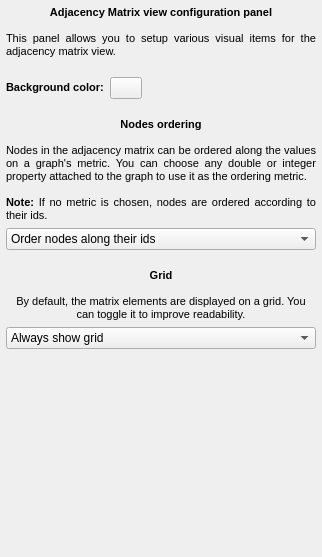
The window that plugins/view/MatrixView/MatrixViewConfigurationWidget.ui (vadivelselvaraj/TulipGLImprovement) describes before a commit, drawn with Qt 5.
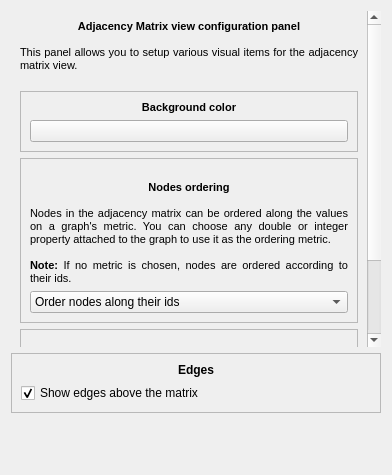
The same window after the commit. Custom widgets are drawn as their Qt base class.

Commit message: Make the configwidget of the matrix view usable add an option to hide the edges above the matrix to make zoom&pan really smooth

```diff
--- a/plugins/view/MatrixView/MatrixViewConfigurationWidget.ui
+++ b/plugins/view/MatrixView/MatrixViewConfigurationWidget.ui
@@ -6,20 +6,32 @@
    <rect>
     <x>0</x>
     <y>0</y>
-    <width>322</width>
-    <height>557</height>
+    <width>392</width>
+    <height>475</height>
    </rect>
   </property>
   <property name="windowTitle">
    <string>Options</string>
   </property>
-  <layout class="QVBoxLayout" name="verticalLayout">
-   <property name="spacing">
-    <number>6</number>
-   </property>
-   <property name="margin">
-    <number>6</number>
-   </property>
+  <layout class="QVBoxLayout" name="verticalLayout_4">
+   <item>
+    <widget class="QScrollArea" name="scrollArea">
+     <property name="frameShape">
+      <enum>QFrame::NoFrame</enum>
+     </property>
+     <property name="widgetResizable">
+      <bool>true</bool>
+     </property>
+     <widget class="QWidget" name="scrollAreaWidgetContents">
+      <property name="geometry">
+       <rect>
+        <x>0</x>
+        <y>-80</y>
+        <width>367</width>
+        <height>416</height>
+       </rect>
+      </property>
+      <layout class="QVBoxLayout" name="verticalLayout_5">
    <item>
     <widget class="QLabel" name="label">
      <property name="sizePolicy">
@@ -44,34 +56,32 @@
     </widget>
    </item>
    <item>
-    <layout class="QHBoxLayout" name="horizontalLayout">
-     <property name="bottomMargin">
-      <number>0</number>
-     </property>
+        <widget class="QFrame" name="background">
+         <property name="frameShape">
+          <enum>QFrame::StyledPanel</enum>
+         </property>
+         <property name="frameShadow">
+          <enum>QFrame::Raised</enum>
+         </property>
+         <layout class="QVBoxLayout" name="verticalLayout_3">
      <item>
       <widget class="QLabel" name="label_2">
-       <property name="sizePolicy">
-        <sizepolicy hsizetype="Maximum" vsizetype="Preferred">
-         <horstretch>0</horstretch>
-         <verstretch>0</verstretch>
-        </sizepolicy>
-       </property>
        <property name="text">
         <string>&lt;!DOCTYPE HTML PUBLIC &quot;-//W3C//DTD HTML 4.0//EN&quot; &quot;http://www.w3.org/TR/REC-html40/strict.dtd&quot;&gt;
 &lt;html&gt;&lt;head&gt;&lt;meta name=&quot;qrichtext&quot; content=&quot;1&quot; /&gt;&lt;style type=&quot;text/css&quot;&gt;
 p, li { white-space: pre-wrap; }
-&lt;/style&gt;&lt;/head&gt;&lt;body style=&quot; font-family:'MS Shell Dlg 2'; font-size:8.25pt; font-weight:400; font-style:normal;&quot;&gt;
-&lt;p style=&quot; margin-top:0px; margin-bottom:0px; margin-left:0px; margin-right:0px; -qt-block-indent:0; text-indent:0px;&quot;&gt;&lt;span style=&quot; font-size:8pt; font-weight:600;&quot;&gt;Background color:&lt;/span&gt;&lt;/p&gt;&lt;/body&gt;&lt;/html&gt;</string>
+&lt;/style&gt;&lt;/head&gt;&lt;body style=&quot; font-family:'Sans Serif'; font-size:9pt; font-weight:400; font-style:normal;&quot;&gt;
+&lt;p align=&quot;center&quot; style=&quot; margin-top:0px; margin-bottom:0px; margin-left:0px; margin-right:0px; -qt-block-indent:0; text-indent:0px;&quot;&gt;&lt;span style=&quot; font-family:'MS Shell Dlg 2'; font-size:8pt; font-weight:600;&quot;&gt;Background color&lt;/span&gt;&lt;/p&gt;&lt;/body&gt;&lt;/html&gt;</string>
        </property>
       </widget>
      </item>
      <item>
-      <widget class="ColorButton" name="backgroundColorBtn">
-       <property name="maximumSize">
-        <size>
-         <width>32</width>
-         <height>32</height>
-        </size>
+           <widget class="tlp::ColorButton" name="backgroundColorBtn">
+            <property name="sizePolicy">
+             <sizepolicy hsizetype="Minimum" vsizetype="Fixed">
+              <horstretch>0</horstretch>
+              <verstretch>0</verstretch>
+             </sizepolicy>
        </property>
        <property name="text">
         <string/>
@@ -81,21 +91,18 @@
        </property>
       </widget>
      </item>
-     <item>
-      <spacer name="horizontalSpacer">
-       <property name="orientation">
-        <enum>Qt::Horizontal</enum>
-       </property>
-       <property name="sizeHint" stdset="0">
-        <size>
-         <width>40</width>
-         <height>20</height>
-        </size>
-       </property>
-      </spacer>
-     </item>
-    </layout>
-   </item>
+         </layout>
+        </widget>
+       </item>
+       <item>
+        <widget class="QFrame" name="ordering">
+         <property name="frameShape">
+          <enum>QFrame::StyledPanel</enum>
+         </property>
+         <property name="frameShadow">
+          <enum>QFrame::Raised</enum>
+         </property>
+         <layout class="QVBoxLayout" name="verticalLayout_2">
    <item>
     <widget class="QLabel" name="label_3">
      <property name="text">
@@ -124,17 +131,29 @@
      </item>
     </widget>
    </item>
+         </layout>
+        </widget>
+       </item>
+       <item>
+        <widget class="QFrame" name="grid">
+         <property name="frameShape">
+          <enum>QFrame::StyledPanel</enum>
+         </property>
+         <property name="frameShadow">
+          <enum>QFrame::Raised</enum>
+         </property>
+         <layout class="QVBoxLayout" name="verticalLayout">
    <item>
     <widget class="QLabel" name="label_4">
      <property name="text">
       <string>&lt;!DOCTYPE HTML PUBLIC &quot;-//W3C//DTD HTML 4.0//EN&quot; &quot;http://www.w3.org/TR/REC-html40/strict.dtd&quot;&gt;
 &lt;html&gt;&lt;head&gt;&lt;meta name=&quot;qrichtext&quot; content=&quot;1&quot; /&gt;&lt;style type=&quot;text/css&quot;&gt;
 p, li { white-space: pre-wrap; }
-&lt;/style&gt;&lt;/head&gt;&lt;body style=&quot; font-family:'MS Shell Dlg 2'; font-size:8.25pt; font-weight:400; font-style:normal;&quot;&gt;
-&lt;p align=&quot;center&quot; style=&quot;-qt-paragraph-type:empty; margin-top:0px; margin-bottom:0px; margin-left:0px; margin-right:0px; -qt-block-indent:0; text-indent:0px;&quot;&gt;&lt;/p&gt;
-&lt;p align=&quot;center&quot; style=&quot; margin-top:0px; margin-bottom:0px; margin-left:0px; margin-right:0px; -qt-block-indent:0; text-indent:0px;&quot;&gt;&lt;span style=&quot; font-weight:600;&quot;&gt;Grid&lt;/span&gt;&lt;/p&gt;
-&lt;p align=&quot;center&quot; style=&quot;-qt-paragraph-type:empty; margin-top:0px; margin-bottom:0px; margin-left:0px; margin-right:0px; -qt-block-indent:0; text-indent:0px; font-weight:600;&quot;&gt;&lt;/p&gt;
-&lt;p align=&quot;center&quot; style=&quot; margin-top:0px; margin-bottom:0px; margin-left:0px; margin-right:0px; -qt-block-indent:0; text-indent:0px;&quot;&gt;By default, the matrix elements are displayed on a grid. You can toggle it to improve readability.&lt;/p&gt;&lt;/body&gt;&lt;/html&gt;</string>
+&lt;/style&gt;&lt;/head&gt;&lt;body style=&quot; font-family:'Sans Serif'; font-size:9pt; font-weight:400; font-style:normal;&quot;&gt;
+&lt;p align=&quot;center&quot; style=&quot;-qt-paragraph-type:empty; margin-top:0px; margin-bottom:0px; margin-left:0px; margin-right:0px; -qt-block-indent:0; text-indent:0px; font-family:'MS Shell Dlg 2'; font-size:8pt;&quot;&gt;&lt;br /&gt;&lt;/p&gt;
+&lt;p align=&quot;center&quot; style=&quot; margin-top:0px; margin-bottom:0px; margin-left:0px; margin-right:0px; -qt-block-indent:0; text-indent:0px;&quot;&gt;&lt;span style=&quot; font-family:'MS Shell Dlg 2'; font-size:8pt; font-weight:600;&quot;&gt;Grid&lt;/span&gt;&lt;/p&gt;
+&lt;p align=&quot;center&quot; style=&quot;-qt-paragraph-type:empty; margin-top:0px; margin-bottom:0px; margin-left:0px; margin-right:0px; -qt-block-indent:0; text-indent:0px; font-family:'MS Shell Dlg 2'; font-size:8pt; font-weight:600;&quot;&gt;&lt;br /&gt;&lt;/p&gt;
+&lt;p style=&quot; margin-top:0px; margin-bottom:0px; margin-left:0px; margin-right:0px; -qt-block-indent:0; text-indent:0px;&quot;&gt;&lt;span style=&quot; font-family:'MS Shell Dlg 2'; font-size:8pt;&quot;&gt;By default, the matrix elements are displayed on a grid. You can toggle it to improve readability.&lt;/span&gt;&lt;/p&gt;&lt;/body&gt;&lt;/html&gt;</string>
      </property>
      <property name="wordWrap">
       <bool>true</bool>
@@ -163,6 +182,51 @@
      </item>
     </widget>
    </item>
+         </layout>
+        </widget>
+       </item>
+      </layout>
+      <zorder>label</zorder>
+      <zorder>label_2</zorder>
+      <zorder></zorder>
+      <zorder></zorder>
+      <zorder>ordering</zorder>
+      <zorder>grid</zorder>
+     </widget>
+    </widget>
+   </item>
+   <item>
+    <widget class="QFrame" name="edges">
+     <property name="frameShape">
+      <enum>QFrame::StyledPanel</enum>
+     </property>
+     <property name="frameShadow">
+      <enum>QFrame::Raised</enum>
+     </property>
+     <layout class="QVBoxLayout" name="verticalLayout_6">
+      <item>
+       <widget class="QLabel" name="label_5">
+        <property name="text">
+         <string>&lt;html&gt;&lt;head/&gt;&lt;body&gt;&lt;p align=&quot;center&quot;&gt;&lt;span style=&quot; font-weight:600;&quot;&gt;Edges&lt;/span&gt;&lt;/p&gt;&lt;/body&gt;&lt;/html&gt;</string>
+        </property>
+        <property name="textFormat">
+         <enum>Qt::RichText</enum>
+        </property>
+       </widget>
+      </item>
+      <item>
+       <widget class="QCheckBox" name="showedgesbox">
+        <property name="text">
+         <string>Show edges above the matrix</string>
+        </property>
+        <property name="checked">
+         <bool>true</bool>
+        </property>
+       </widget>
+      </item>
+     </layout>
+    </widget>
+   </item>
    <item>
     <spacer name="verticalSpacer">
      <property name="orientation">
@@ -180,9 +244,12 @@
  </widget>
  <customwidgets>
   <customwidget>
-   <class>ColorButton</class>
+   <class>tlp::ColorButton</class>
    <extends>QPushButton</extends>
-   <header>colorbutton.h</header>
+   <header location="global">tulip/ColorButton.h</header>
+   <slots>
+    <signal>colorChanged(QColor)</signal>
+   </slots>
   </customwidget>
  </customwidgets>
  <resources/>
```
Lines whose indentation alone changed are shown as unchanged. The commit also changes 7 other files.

==

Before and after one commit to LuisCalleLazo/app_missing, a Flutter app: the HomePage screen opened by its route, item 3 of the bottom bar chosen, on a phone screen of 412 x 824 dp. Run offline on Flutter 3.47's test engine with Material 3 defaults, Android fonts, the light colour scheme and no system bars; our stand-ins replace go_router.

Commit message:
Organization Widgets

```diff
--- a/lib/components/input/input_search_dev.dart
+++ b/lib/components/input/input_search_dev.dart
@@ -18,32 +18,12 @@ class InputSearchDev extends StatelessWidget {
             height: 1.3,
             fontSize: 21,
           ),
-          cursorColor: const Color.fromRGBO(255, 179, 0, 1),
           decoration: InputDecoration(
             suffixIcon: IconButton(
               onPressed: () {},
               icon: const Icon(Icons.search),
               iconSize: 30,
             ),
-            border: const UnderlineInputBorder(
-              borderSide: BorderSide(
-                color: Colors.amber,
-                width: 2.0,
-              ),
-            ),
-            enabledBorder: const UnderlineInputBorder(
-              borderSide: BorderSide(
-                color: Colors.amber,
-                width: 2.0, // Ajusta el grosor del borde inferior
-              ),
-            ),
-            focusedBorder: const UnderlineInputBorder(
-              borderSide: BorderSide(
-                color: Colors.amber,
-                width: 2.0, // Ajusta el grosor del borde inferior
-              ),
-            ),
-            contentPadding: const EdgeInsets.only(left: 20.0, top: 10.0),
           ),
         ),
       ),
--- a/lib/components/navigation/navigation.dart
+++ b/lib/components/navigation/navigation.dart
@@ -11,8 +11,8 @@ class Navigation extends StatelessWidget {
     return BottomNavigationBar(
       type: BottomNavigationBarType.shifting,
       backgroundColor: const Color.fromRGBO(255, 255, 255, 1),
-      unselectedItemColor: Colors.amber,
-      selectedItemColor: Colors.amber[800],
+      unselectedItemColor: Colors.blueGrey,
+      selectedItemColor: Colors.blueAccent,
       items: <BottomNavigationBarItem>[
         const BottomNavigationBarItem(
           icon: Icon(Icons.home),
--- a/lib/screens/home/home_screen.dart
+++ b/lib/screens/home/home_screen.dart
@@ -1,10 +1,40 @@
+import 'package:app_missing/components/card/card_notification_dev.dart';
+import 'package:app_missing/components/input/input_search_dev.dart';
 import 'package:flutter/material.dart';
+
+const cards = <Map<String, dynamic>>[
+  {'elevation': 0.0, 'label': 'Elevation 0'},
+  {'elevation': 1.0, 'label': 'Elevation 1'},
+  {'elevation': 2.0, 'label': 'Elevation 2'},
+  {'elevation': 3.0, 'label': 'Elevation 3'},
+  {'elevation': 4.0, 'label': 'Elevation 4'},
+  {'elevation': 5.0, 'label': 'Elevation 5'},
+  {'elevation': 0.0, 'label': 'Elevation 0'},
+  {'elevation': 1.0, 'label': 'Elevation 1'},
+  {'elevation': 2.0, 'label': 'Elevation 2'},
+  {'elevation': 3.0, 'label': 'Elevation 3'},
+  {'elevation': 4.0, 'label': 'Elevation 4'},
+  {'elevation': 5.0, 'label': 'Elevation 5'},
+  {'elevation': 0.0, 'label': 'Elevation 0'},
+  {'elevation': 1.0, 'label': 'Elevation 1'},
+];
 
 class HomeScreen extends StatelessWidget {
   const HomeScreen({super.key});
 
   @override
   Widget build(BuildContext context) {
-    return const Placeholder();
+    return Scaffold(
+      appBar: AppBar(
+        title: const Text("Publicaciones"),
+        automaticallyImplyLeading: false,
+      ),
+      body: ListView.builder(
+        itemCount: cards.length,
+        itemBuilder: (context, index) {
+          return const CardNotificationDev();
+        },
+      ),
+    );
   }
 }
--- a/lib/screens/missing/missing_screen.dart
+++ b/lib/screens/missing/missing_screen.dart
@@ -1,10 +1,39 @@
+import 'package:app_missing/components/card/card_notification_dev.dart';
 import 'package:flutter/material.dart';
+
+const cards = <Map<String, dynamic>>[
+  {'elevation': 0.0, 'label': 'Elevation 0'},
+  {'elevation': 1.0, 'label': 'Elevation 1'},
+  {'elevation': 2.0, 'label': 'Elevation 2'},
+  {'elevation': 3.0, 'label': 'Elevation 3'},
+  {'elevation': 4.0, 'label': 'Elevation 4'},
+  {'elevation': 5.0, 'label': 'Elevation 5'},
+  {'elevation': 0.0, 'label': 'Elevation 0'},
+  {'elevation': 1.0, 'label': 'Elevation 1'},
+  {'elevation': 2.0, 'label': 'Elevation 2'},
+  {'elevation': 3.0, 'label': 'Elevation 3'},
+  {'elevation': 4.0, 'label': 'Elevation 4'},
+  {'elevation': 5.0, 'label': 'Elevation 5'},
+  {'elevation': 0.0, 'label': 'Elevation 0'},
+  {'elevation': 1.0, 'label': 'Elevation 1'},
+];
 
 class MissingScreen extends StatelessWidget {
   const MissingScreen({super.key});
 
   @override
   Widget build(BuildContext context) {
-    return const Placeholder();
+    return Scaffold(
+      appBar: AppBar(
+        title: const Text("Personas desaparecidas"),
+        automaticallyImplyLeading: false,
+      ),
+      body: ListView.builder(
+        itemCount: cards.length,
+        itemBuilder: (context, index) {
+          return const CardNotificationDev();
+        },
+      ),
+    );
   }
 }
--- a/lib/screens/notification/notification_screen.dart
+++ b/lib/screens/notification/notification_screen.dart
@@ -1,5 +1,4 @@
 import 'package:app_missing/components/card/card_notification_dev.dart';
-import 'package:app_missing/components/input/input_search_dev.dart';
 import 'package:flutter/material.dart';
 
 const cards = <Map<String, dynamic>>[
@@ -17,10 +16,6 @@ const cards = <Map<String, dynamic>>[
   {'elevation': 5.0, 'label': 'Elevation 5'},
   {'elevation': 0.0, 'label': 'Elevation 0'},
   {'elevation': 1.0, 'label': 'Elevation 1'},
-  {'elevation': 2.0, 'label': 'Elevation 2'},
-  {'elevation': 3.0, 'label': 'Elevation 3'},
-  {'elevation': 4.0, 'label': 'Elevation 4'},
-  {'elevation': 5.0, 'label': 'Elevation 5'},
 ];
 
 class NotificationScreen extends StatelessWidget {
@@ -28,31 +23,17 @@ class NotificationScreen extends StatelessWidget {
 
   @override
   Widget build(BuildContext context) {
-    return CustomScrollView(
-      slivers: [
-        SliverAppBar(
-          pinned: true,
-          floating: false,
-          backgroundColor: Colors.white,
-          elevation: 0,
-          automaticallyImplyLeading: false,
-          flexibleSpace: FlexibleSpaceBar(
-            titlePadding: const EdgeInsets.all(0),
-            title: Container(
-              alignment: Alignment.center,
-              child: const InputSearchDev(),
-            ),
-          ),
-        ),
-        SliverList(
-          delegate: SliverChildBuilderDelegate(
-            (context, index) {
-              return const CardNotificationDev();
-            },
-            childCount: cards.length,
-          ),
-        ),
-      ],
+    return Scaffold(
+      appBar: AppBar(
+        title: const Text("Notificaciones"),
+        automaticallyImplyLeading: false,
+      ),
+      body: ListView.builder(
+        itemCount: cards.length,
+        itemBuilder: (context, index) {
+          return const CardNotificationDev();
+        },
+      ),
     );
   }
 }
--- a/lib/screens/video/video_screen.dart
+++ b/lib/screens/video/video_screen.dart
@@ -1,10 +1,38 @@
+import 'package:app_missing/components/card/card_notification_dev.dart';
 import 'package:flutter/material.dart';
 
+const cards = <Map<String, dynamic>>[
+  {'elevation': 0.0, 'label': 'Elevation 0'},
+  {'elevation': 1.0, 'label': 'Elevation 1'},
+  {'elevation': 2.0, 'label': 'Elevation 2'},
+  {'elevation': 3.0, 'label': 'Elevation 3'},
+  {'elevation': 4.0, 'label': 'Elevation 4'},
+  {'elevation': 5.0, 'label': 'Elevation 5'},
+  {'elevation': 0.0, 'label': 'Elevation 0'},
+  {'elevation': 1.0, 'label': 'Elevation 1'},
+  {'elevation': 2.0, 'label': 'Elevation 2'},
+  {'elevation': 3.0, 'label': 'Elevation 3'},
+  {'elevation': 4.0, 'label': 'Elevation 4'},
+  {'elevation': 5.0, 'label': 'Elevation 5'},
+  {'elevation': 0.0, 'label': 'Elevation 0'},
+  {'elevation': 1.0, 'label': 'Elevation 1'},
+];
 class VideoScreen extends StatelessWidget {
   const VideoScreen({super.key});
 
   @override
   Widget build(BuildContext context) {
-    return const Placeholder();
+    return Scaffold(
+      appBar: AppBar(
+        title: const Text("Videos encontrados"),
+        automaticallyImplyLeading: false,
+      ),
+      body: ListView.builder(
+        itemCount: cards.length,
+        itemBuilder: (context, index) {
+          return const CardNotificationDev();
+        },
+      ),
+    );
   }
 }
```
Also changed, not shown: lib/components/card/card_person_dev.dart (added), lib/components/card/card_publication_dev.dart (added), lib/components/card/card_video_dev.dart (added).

Action item -
Whenever the string "backgroundColorBtn" shows up on a line of the listing, copy that line.

Result -
-      <widget class="ColorButton" name="backgroundColorBtn">
+           <widget class="tlp::ColorButton" name="backgroundColorBtn">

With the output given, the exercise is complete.